## Task prompt
Would you print each of the entries below precisely as given?

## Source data
· · · ·

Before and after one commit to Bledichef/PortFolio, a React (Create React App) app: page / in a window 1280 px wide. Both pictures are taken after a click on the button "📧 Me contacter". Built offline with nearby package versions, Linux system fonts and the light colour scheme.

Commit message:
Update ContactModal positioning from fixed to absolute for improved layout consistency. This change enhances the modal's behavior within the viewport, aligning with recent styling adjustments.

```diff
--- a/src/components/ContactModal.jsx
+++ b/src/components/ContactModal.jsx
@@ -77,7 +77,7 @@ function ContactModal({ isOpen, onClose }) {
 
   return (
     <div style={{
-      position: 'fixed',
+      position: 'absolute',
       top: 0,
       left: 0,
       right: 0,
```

· · · ·

## Output
Before and after one commit to Bledichef/PortFolio, a React (Create React App) app: page / in a window 1280 px wide. Both pictures are taken after a click on the button "📧 Me contacter". Built offline with nearby package versions, Linux system fonts and the light colour scheme.

Commit message:
Update ContactModal positioning from fixed to absolute for improved layout consistency. This change enhances the modal's behavior within the viewport, aligning with recent styling adjustments.

```diff
--- a/src/components/ContactModal.jsx
+++ b/src/components/ContactModal.jsx
@@ -77,7 +77,7 @@ function ContactModal({ isOpen, onClose }) {
 
   return (
     <div style={{
-      position: 'fixed',
+      position: 'absolute',
       top: 0,
       left: 0,
       right: 0,
```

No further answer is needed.